Report the number of lines in the data below that hold "comparaison", without any other words.

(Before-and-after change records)
···
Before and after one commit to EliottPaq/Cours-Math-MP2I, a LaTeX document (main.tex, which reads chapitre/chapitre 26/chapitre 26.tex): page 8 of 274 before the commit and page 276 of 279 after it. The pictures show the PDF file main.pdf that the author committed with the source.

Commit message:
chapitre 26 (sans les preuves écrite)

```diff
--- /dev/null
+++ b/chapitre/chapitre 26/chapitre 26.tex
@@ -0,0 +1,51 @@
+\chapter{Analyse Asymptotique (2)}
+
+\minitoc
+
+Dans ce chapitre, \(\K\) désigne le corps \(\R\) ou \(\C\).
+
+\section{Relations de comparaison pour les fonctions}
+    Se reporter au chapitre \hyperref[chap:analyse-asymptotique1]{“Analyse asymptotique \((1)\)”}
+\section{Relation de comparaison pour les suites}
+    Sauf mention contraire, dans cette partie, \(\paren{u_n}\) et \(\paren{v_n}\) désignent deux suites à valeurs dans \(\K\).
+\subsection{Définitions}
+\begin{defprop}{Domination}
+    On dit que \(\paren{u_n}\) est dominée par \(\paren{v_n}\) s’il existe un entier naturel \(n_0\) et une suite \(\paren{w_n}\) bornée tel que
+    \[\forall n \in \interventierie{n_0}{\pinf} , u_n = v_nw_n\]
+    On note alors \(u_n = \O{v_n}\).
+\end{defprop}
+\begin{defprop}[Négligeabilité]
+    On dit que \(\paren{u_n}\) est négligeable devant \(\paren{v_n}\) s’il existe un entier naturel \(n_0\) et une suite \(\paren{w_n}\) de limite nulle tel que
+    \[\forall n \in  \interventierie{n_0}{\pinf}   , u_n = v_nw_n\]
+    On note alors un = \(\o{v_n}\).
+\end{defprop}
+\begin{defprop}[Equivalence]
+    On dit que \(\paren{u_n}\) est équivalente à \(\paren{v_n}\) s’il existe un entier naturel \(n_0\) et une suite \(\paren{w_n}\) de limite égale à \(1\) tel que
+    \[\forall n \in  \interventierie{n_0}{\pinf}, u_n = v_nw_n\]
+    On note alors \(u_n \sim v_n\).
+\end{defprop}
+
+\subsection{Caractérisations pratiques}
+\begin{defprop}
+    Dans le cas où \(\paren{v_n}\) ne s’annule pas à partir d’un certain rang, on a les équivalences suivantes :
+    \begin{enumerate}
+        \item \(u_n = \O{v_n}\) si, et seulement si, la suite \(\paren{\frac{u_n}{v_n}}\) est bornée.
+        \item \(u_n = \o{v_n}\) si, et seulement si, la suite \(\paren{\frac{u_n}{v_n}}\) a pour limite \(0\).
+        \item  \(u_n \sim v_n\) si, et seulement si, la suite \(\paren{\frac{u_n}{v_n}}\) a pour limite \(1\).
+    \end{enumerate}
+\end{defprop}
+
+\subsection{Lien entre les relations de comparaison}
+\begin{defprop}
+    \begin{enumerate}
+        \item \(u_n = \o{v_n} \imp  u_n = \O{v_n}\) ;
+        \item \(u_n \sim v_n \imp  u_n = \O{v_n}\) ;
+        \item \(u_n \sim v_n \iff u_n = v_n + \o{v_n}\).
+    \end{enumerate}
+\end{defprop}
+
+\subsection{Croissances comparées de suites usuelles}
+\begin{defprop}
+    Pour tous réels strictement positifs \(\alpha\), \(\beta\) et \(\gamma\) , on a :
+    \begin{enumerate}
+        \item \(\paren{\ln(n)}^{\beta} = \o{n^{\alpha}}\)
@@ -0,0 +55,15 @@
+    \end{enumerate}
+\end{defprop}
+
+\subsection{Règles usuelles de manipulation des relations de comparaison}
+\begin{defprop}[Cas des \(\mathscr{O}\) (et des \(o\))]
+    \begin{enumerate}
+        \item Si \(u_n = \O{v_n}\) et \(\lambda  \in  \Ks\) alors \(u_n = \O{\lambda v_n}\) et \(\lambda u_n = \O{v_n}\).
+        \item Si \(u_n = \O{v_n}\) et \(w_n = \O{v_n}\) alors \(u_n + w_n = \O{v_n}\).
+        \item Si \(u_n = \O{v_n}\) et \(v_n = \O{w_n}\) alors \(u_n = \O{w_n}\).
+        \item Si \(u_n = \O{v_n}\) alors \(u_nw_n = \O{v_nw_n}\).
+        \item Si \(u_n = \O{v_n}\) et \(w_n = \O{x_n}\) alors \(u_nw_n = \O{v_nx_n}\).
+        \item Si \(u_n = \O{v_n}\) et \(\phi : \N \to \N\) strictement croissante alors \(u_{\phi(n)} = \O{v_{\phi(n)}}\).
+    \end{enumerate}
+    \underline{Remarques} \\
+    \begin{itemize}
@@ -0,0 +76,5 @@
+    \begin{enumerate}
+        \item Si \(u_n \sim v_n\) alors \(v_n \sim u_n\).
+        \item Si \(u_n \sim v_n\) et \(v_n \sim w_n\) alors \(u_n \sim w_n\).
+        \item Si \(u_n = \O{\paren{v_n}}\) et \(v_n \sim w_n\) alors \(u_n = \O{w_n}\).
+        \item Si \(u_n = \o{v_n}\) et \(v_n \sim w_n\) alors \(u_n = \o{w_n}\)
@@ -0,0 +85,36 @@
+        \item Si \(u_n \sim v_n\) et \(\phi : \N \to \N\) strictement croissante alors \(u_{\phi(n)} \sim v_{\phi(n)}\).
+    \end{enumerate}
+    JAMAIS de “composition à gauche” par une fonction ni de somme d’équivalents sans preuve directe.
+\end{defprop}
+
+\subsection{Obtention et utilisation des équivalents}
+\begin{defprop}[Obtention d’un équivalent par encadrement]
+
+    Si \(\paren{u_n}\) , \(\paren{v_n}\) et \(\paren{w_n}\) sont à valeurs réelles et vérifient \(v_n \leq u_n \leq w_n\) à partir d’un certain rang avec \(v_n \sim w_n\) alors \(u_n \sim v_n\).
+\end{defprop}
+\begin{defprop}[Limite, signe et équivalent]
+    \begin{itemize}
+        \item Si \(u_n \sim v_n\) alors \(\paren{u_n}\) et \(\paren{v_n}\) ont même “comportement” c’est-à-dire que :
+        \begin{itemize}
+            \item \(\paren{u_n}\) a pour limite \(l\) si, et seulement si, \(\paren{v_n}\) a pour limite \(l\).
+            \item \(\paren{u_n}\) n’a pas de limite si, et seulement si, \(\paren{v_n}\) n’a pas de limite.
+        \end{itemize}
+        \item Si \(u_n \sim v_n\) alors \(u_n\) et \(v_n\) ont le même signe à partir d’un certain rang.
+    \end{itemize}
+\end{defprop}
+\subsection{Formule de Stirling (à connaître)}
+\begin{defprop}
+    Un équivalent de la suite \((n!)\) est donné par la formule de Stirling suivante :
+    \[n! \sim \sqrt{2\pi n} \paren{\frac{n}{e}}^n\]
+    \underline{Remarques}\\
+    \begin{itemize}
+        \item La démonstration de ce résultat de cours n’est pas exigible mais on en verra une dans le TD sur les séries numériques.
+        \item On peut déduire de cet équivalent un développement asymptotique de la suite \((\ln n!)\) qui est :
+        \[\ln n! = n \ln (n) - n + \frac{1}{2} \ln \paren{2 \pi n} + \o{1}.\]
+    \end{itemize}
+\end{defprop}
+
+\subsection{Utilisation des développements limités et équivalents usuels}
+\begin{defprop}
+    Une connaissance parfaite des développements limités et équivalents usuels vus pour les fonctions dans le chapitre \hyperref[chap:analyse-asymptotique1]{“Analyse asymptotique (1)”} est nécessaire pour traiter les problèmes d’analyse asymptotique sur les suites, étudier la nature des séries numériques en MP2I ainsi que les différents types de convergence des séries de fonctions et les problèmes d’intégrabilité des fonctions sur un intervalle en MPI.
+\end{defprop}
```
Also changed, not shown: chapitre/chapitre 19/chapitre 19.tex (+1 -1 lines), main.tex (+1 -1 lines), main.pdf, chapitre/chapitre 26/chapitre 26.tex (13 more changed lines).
···
▸ **Output**: 4